Your instructions. Work through the records below and copy every line that includes "MediaPipe".

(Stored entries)
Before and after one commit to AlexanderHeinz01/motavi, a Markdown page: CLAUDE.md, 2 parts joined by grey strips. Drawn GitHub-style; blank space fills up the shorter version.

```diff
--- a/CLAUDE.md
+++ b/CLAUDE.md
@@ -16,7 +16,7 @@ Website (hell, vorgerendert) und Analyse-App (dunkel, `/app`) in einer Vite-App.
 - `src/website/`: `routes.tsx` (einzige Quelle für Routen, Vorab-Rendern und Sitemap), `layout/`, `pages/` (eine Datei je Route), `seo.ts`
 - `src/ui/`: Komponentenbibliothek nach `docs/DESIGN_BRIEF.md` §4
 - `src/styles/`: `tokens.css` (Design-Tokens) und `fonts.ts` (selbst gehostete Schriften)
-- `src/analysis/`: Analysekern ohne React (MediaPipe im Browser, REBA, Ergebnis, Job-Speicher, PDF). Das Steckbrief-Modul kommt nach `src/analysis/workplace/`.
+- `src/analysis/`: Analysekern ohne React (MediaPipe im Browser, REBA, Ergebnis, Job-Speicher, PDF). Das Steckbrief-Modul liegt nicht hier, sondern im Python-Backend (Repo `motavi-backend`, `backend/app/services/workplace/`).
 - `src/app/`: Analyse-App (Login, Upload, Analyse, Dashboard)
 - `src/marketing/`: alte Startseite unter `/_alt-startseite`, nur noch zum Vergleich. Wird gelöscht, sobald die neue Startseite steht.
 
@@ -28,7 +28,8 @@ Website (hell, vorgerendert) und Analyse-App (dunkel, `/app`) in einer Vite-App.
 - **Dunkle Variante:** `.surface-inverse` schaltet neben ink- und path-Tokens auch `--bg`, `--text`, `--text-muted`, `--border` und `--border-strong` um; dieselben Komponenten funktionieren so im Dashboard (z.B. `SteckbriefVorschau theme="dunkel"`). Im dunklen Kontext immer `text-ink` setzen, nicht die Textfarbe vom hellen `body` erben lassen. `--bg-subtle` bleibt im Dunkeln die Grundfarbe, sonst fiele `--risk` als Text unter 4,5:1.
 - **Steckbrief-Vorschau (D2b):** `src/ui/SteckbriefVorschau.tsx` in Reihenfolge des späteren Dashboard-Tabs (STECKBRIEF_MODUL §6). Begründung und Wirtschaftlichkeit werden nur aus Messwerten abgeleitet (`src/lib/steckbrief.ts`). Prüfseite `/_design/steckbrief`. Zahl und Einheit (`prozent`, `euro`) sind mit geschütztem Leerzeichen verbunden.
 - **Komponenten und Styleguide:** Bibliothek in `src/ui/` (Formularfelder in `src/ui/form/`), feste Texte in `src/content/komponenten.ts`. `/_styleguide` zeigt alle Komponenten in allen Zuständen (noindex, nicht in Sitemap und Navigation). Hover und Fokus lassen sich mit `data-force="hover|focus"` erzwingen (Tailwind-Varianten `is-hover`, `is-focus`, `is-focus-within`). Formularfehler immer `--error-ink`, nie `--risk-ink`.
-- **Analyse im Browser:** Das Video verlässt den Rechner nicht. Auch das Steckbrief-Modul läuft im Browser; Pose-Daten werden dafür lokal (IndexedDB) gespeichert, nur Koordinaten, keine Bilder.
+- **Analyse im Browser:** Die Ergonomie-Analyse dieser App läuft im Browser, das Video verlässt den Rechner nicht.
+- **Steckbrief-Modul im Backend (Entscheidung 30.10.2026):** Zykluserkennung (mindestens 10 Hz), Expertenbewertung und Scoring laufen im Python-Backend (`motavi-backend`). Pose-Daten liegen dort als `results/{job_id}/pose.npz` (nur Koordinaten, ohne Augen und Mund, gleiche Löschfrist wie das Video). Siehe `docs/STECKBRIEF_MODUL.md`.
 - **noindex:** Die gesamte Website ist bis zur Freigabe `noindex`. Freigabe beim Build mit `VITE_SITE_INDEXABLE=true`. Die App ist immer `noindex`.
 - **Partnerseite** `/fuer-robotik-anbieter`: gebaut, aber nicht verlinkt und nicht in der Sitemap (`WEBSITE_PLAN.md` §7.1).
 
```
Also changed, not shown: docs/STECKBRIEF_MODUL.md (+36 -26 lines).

Result of this exercise.
-- `src/analysis/`: Analysekern ohne React (MediaPipe im Browser, REBA, Ergebnis, Job-Speicher, PDF). Das Steckbrief-Modul kommt nach `src/analysis/workplace/`.
+- `src/analysis/`: Analysekern ohne React (MediaPipe im Browser, REBA, Ergebnis, Job-Speicher, PDF). Das Steckbrief-Modul liegt nicht hier, sondern im Python-Backend (Repo `motavi-backend`, `backend/app/services/workplace/`).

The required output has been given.